Australia reignites debate for a sugar tax, but lacks government support
The Australian Medical Association (AMA) has called for a tax on sugar-sweetened beverages to be introduced as a matter of priority to tackle obesity, despite opposition from food and drink industry representatives and politicians.
"Improving the nutrition and eating habits of Australians must become a priority for all levels of government. We need to drag government to action with a variety of measures. One of the easiest to implement, and one of the simplest to call for, is a tax on sugar-sweetened drinks. We don’t think that’s the silver bullet to fix our obesity crisis, but it’s certainly part of the jigsaw."
Dr Michael Gannon, President of the Australian Medical Association
In 2011-12, Australians consumed an average of 60g of free sugars per day – with half of this coming from sugary drinks. The World Health Organization (WHO) recommends limiting daily intake of free sugars to less than 10% of a person’s total energy intake (or 50g). Consuming more than 60g of free sugars per day increases the rate of dental caries in teenagers and adults.
One country’s sour experience with sugar
In a recently published position paper, AMA lists a series of recommendations for the government to improve the nutrition and eating habits of Australians. It highlights the need to support improved nutrition education and food literacy programmes, mandatory food fortification, price signals to influence consumption, and restrictions on food and beverage advertising to children.
The paper also calls for water to be promoted and provided as the default beverage option, and for fresh, minimally processed foods (such as fruit and vegetables) to be affordable for people of all incomes. The health minister however has made it clear that the government will not support a sugar tax. A 20% tax had already been proposed in Australia in 2017, but Prime Minister Malcolm Turnbull rejected it on the grounds that the country already had enough taxes.
The trends to follow
To date, 26 countries have introduced a sugar tax on food and drinks and the debate is ongoing in many more countries. In Mexico, a study found a 5% drop in the sales of sugary-drinks after the first year that the tax was introduced, followed by a 9% decline in the second year. In 2016, WHO made headlines when they backed taxing sugary drinks by 20% or more to help reduce sugar consumption.
Reducing sugar consumption will have a significant impact on helping to curb the global epidemic of dental caries. Sugar is the primary factor responsible for the development of dental caries. Sugary drinks (such as soda, energy and sports drinks) are a main source of ‘empty calories’, which contain high levels of energy and no nutritional value. Excessive consumption of sugar from snacks, processed foods, and drinks is one of a few major factors causing worldwide increases in oral disease, cardiovascular disease, cancer and diabetes.

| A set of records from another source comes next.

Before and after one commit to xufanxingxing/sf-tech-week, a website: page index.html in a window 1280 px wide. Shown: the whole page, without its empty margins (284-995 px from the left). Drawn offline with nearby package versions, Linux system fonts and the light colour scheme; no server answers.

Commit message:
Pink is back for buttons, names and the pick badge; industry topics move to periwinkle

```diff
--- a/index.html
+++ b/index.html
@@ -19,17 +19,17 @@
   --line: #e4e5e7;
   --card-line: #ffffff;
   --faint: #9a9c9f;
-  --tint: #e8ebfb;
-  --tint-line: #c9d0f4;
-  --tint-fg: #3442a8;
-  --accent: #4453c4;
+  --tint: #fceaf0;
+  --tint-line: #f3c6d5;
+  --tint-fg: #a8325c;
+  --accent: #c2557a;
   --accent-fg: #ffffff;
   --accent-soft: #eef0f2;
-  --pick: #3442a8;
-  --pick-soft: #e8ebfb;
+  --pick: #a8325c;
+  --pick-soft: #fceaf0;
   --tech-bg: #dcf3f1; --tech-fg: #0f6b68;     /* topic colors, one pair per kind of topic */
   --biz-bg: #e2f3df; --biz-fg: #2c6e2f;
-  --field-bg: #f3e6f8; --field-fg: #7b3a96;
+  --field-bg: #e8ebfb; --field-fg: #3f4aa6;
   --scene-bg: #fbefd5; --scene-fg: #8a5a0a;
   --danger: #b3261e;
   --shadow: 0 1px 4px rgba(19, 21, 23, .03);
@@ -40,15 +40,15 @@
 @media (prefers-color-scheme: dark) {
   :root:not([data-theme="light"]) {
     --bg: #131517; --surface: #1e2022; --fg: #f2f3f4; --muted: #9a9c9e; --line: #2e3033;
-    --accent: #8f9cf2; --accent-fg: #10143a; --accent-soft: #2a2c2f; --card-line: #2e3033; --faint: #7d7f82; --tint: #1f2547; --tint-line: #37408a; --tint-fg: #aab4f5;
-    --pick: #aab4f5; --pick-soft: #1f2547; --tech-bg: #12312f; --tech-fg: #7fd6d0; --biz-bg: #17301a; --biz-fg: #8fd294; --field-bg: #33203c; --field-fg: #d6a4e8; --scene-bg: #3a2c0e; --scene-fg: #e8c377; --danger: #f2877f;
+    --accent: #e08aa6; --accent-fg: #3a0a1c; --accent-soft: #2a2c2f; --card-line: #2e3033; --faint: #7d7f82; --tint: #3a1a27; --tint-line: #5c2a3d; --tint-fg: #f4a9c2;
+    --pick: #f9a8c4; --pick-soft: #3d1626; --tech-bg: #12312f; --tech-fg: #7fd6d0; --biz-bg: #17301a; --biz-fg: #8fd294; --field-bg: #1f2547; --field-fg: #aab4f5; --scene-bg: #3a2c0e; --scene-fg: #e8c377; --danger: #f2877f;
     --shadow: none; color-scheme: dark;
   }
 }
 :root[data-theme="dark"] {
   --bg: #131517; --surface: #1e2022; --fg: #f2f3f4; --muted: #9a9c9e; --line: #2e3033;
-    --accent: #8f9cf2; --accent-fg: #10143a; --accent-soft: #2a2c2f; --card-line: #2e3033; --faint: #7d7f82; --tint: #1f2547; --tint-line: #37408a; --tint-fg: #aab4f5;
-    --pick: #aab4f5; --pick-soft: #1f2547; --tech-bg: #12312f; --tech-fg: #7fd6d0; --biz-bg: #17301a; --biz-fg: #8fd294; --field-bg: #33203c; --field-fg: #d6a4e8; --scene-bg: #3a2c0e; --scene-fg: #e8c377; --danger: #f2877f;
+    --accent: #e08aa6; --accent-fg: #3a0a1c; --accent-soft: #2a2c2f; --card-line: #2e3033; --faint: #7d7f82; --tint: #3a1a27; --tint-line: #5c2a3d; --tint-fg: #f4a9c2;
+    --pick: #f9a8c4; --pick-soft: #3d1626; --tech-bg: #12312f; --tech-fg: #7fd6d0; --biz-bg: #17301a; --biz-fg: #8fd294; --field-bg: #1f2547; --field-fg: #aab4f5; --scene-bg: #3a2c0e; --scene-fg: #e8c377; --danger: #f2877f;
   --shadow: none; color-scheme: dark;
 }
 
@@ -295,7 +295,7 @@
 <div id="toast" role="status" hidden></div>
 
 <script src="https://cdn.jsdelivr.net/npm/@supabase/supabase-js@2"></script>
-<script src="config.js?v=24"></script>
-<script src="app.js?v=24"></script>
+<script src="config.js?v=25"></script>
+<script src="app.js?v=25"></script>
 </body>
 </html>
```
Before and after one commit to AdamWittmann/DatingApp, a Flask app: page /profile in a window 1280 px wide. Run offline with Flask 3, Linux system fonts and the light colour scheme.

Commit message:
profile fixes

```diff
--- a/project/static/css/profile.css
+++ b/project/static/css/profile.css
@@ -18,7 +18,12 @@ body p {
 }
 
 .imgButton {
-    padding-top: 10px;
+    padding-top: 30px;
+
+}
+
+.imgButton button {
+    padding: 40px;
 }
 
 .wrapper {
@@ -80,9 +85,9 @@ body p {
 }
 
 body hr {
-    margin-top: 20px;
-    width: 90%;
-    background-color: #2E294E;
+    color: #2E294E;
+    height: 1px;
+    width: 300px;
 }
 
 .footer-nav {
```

FDI supports the promotion and implementation of sugar-reduction policies as part of a healthy diet to tackle the burden of dental caries and the risk of other noncommunicable diseases. Comprehensive and integrated action, led by governments, is necessary to win the battle against these diseases.